Input START

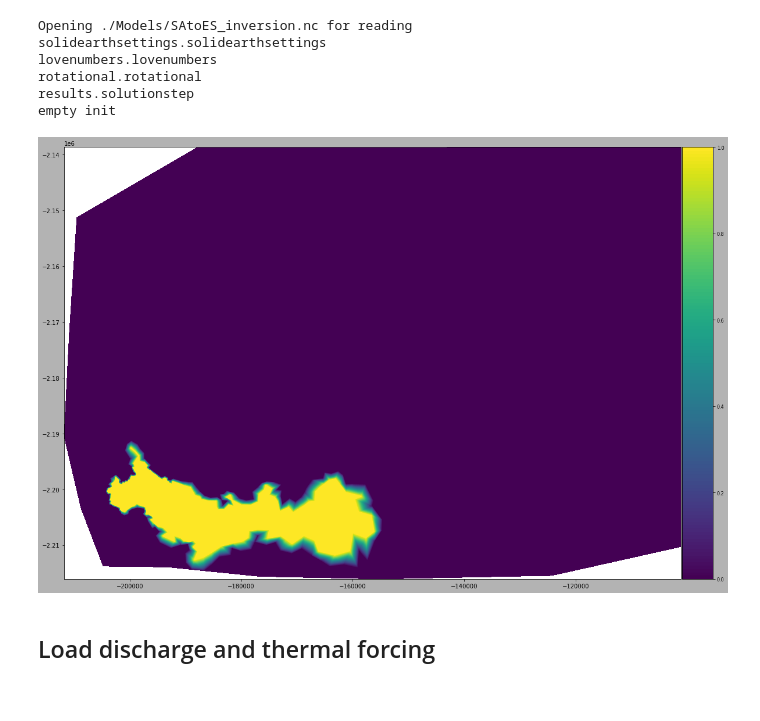
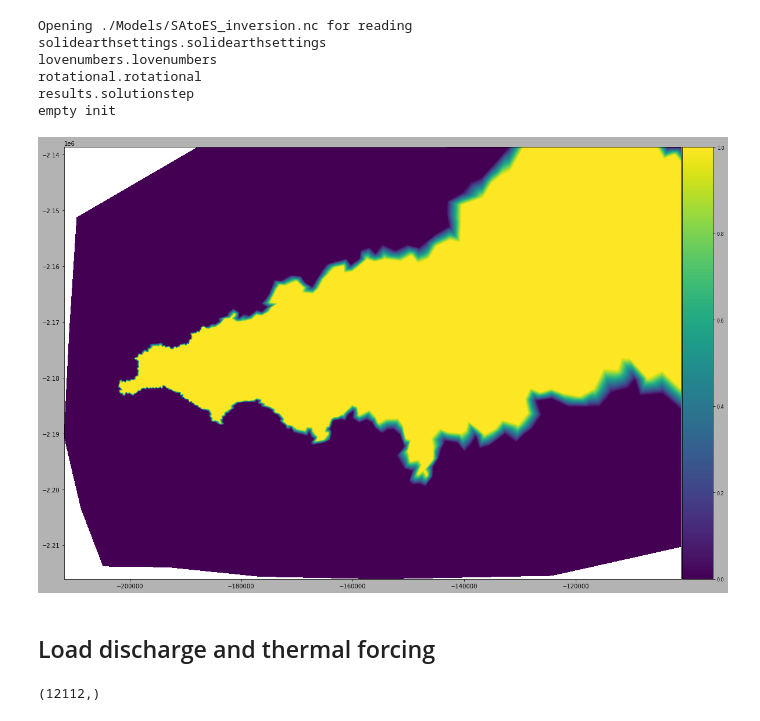
Before and after one commit to dfelikson/GrIS_Outlet_Glacier_Seasonal_dhdt, a Jupyter notebook: basins_on_model_mesh.ipynb, the cells around one changed output. Drawn from its saved outputs; the diff is of its cells as text; code cells hidden in the pictures.

```diff
--- a/basins_on_model_mesh.ipynb
+++ b/basins_on_model_mesh.ipynb
@@ -65,9 +71,11 @@ basins_mesh = basins_array[py.astype(int), px.astype(int)]
 # %%
 basins_mesh[basins_mesh==-9999] = 0
 fig = plt.figure(figsize=(20,20))
-plotmodel(md, 'data', (basins_mesh==90).astype(int)) #, 'edgecolor', 'k') #, 'caxis', [52, 54])
+plotmodel(md, 'data', (basins_mesh==13).astype(int)) #, 'edgecolor', 'k') #, 'caxis', [52, 54])
+# basins_mesh == basin_id
+#md.frontalforcing.thermal = basins_mesh==glacier_id
 # %% [output]
-[figure, old version]
+[figure, new version]
 # %% [markdown]
 ## Load discharge and thermal forcing
 # %%
@@ -90,3 +98,9 @@ TF = glacier0013['EN4']['TF']
 # Discharge
 t = glacier0013['RACMO']['Q']
 Q = glacier0013['RACMO']['Q']
+# %%
+from frontalforcingsrignot import frontalforcingsrignot
+md.frontalforcings = frontalforcingsrignot()
+md.frontalforcings.thermalforcing = np.zeros(md.mesh.numberofvertices)
+# %% [output]
+(12112,)
```
Also changed, not shown: parts of 14 cells of this notebook.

Input END

Instructions to follow
Pictures are not part of the copy. Return every record exactly.

Problem solution
Before and after one commit to dfelikson/GrIS_Outlet_Glacier_Seasonal_dhdt, a Jupyter notebook: basins_on_model_mesh.ipynb, the cells around one changed output. Drawn from its saved outputs; the diff is of its cells as text; code cells hidden in the pictures.

```diff
--- a/basins_on_model_mesh.ipynb
+++ b/basins_on_model_mesh.ipynb
@@ -65,9 +71,11 @@ basins_mesh = basins_array[py.astype(int), px.astype(int)]
 # %%
 basins_mesh[basins_mesh==-9999] = 0
 fig = plt.figure(figsize=(20,20))
-plotmodel(md, 'data', (basins_mesh==90).astype(int)) #, 'edgecolor', 'k') #, 'caxis', [52, 54])
+plotmodel(md, 'data', (basins_mesh==13).astype(int)) #, 'edgecolor', 'k') #, 'caxis', [52, 54])
+# basins_mesh == basin_id
+#md.frontalforcing.thermal = basins_mesh==glacier_id
 # %% [output]
-[figure, old version]
+[figure, new version]
 # %% [markdown]
 ## Load discharge and thermal forcing
 # %%
@@ -90,3 +98,9 @@ TF = glacier0013['EN4']['TF']
 # Discharge
 t = glacier0013['RACMO']['Q']
 Q = glacier0013['RACMO']['Q']
+# %%
+from frontalforcingsrignot import frontalforcingsrignot
+md.frontalforcings = frontalforcingsrignot()
+md.frontalforcings.thermalforcing = np.zeros(md.mesh.numberofvertices)
+# %% [output]
+(12112,)
```
Also changed, not shown: parts of 14 cells of this notebook.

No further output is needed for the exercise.